Think HBR

Australian manufacturing is dead; long live Australian manufacturing!

Norman Ballard
Hummingbird Electronics Pty Ltd
The days of hot, steamy factories filled with men beating steel with oversize hammers are over. Thank goodness! If this is your view of manufacturing in Australia, then yes, Australian manufacturing is dead. We have entered a new era of cleaner, faster, smarter manufacturing and Australia is in a great position to embrace it.
Australia is a high wage economy. It is what it is, time to move on. Follow the money trail to find where Australian manufacturing should be focussing its efforts. Take a typical gadget in an electronics store on sale for $300; assume the retailer bought it for $150. The enclosure is worth $2, the screen $8, the circuitry inside it $20. Should we be manufacturing these items? Probably not! Most of the value lies in the idea and the brand. Who better to innovate new, valuable ideas for Australia? Australians of course!

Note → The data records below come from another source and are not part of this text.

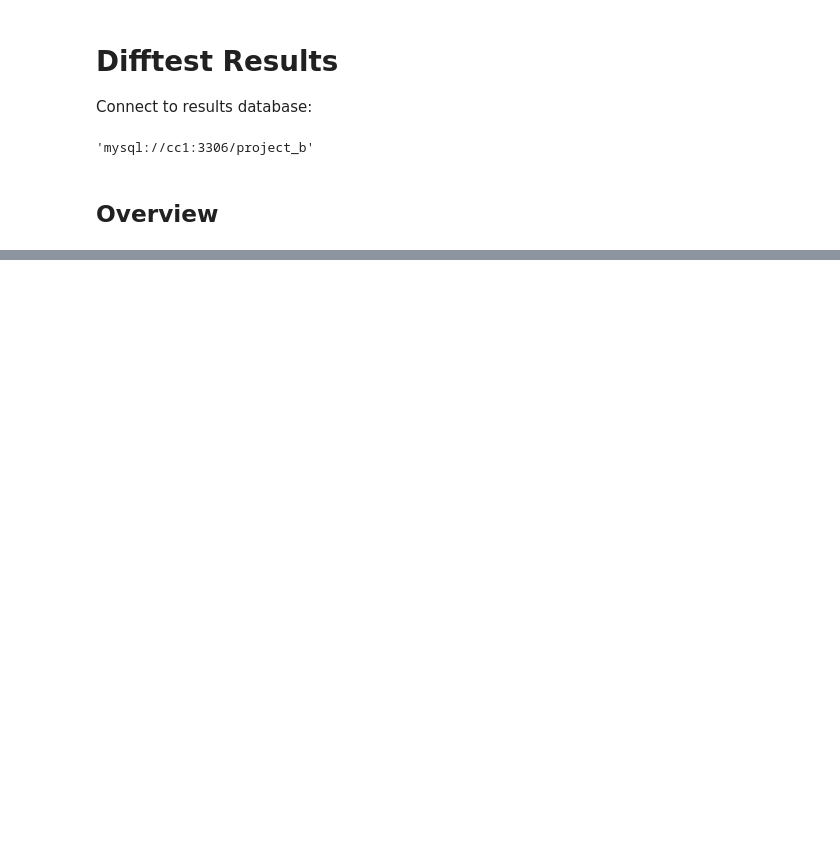
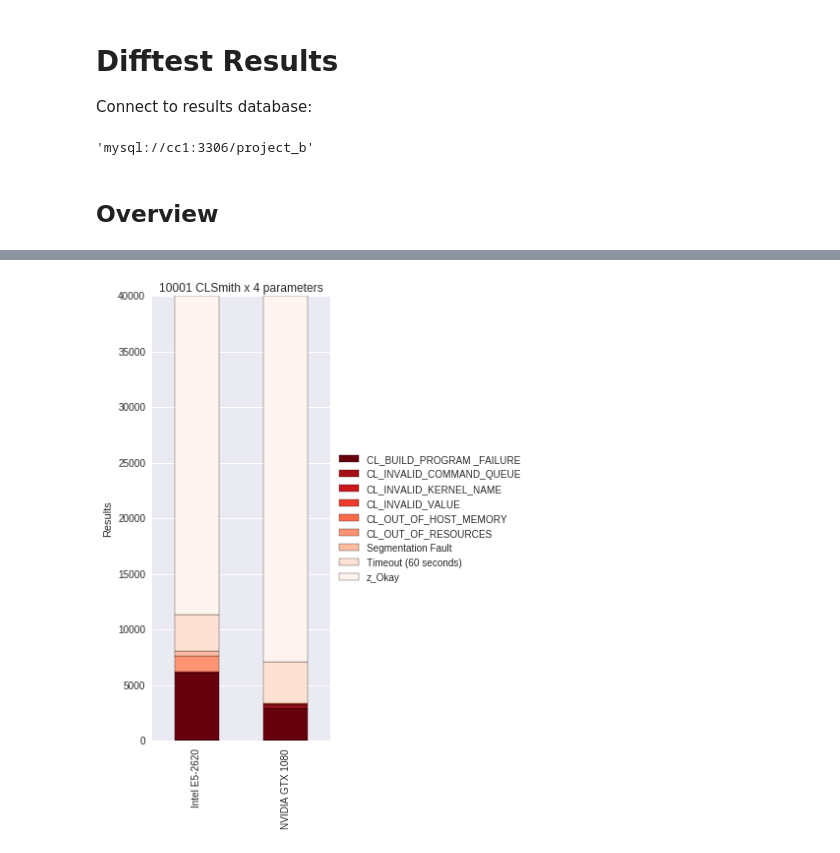
Before and after one commit to ChrisCummins/phd, a Jupyter notebook: difftest/Difftest Results.ipynb, the cells around one changed output, grey strips where cells are left out. Drawn from its saved outputs; the diff is of its cells as text; code cells hidden in the pictures; blank space fills up the shorter version.

Commit message:
New results for difftest

```diff
--- a/difftest/Difftest Results.ipynb
+++ b/difftest/Difftest Results.ipynb
@@ -218,0 +112,25 @@ viz.finalise(figsize=(4.5, 8))
+# %%
+CLDRIVE_TABLE_NAMES = ["CLSmith w. cldrive", "GitHub", "CLgen"]
+CLDRIVE_TABLES = [cldriveCLSmithResult, GitHubResult, CLgenResult]
+
+q = session.query(cldriveParams).order_by(
+        cldriveParams.size,
+        cldriveParams.gsize_x, cldriveParams.gsize_y, cldriveParams.gsize_z,
+        cldriveParams.lsize_x, cldriveParams.lsize_y, cldriveParams.lsize_z,
+        cldriveParams.generator, cldriveParams.scalar_val, cldriveParams.optimizations)
+
+data = []
+for param in q:
+    data.append((
+        param.id,
+        [param.size, param.generator, param.scalar_val, param.gsize,
+         param.lsize, param.optimizations_on_off] + [
+            session.query(t).filter(t.params == param).count()
+            for t in CLDRIVE_TABLES
+        ]))
+i, d = zip(*data)
+
+cldrive_params = pd.DataFrame(list(d), index=i, columns=[
+    "Size", "Generator", "Scalar Val", "Global size", "Local size",
+    "Optimizations"] + [f"#. {t}" for t in CLDRIVE_TABLE_NAMES])
+cldrive_params
@@ -218,0 +264,18 @@ viz.finalise(figsize=(4.5, 8))
+# %%
+import matplotlib.pyplot as plt
+import seaborn as sns
+from labm8 import viz
+%matplotlib inline
+
+def plot_outcomes(table, name):
+    ax = outcomes[name].pivot('Device', 'Outcome')['Count'].plot(kind='bar', stacked=True, colormap="Reds_r")
+
+    nprog = session.query(table.program_id).group_by(table.program_id).count()
+    nparam = session.query(table.params_id).group_by(table.params_id).count()
+    plt.title(f"{nprog} {name} x {nparam} parameters")
+    plt.ylabel("Results")
+    plt.xlabel("")
+    ax.legend(loc='center left', bbox_to_anchor=(1, 0.5))
+    plt.ylim(0, nprog * nparam)
+
+    viz.finalise(figsize=(3.5, 8))
@@ -218,0 +301,4 @@ viz.finalise(figsize=(4.5, 8))
+# %%
+plot_outcomes(CLSmithResult, "CLSmith")
+# %% [output]
+[figure, added]
```
Also changed, not shown: parts of 44 cells of this notebook, 1 other file.
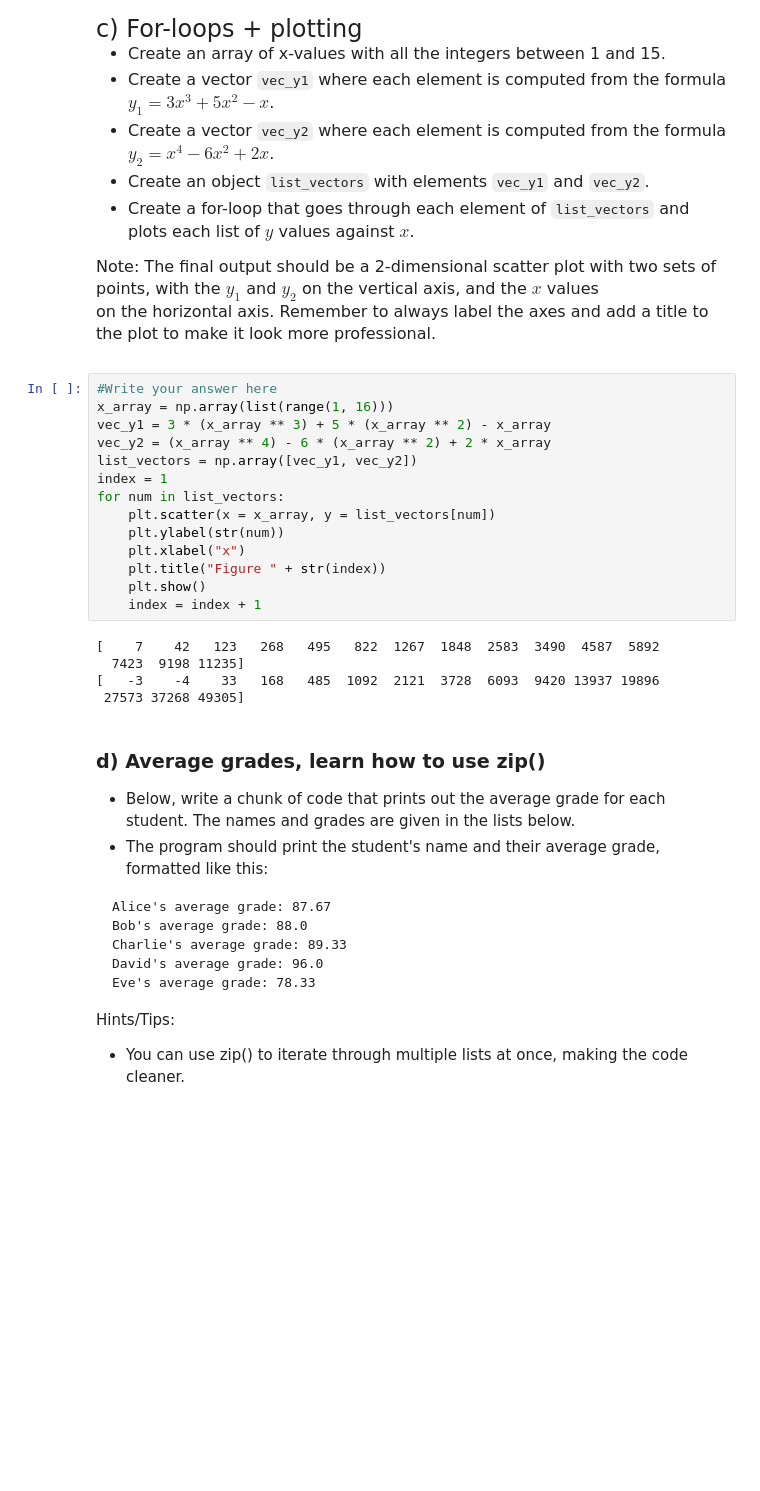
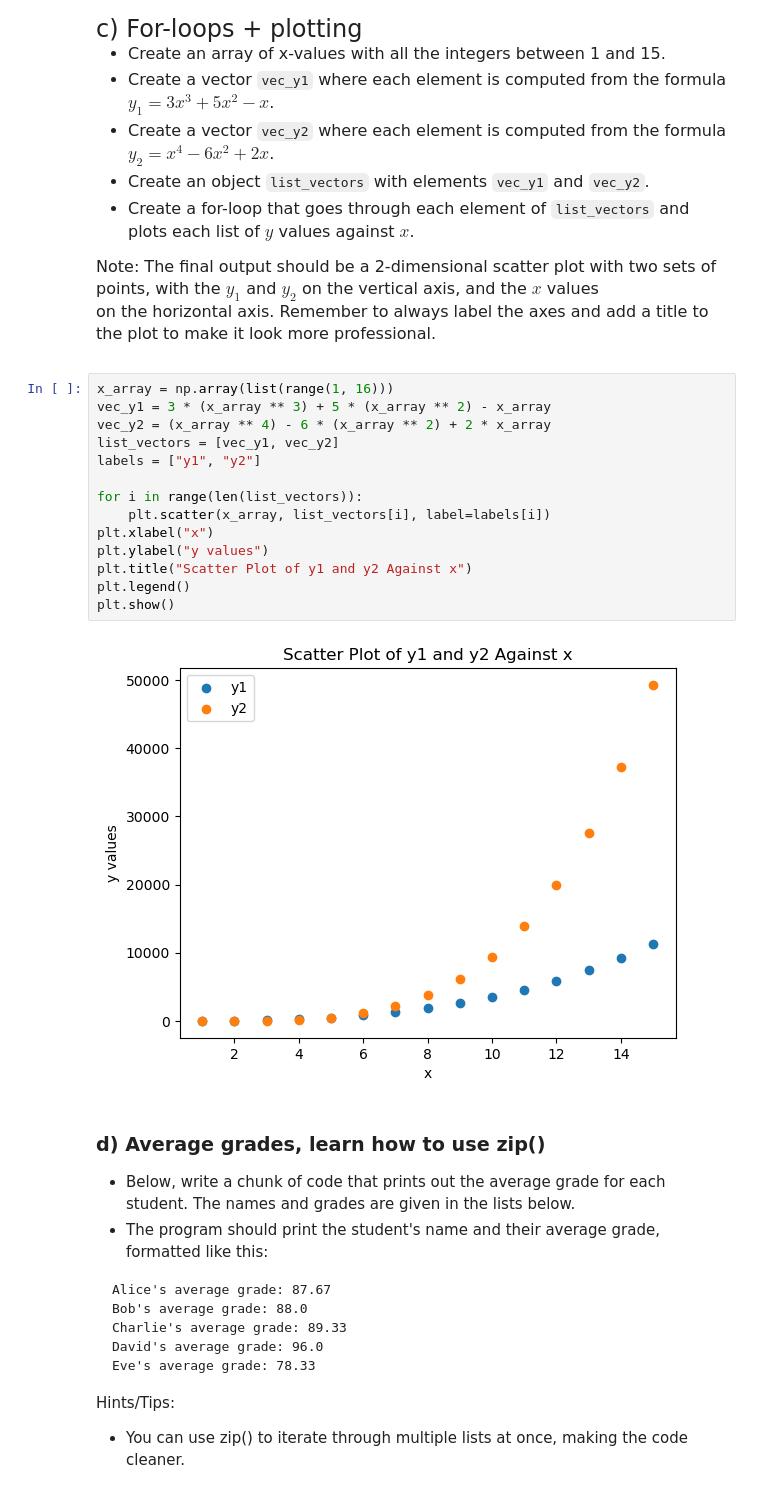
Before and after one commit to zoe-liu-724/qtm151spring2025, a Jupyter notebook: assignment 4/assignment4.ipynb, the cells around one changed output. Saved outputs shown, nothing was run; the diff lists cells and outputs as text; blank space fills up the shorter version.

```diff
--- a/assignment 4/assignment4.ipynb
+++ b/assignment 4/assignment4.ipynb
@@ -90,24 +86,21 @@ c) For-loops + plotting
 Note: The final output should be a 2-dimensional scatter plot with two sets of points, with the $y_1$ and $y_2$ on the vertical axis, and the $x$ values <br>
 on the horizontal axis. Remember to always label the axes and add a title to the plot to make it look more professional.
 # %%
-#Write your answer here
 x_array = np.array(list(range(1, 16)))
 vec_y1 = 3 * (x_array ** 3) + 5 * (x_array ** 2) - x_array
 vec_y2 = (x_array ** 4) - 6 * (x_array ** 2) + 2 * x_array
-list_vectors = np.array([vec_y1, vec_y2])
-index = 1
-for num in list_vectors:
-    plt.scatter(x = x_array, y = list_vectors[num])
-    plt.ylabel(str(num))
-    plt.xlabel("x")
-    plt.title("Figure " + str(index))
-    plt.show()
-    index = index + 1
+list_vectors = [vec_y1, vec_y2]
+labels = ["y1", "y2"]
+
+for i in range(len(list_vectors)):
+    plt.scatter(x_array, list_vectors[i], label=labels[i])
+plt.xlabel("x")
+plt.ylabel("y values")
+plt.title("Scatter Plot of y1 and y2 Against x")
+plt.legend()
+plt.show()
 # %% [output]
-[    7    42   123   268   495   822  1267  1848  2583  3490  4587  5892
-  7423  9198 11235]
-[   -3    -4    33   168   485  1092  2121  3728  6093  9420 13937 19896
- 27573 37268 49305]
+[figure, added]
 # %% [markdown]
 ### d) Average grades, learn how to use zip()
 
```
Also changed, not shown: parts of 14 cells of this notebook, 4 other files.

Hummingbird Electronics has been honoured to be the recipients of seven innovation awards over the past six years and over that time we have thought carefully about what makes our company innovative. The conclusion is communication. We listen to our suppliers to find out about new materials, new components, new manufacturing techniques and new technologies. We listen to our customers and find out not what they are asking for but what they really would like. As time goes by, technologies and requirements intersect and innovation flourishes.
With the advent of new production methods like 3d printing, labour costs associated with manufacturing are not as important as they were as there is less or no labour involved. In our industry, we find that assembling circuit boards in volumes around 1000 costs about one dollar more in Sydney than in Shanghai. After all, why should an Australian robot cost much more than an Asian one? Automation is going to feature highly in the new Australian paradigm. I have always been struck by a comment that I heard a few years back that applies to most industries “multinationals with billion dollar R&D budgets are developing new integrated circuits all the time. The results of their billion dollar investments are available to the USA and Australia on the same day.”Automation and innovation can turn the manufacturing tables back in Australia’s favour.
Government is generating a lot of noise at the moment about innovation in manufacturing and supporting the transition from traditional to future manufacturing. We should take advantage of programs like the recently announced “new $50 million Manufacturing Transition Programme” while they are still in the budget. Whilst on the subject of government, please if anybody in a situation of influence is reading this, we need stability. How can we innovate in important areas like renewable energies and cleaner cars when the government changes policy and position like the seasons? The greatest risk as we see it to increased investment in Australian manufacturing right now is a lack of a bipartisan commitment to many of the big opportunities for the next decade. Come on government stop arguing and start leading.
The future of manufacturing is exciting. It is cleaner, faster, and smarter and Australia is as well positioned as any other country to take advantage of it. Embrace the change and let’s look forward to another century of successful manufacturing in Australia.
For further information contact Norman on (02) 4919 0427, email or visit
Norman Ballard Norman Ballard
founded Hummingbird Electronics Pty Ltd in 1997 after emigrating from South Africa. Prior to this he had extensive industry experience, including as a Project Engineer at General Electric, Director of the Semiconductor Division within Avnet and Market Development Manager for semiconductor products in Southern Africa for Motorola.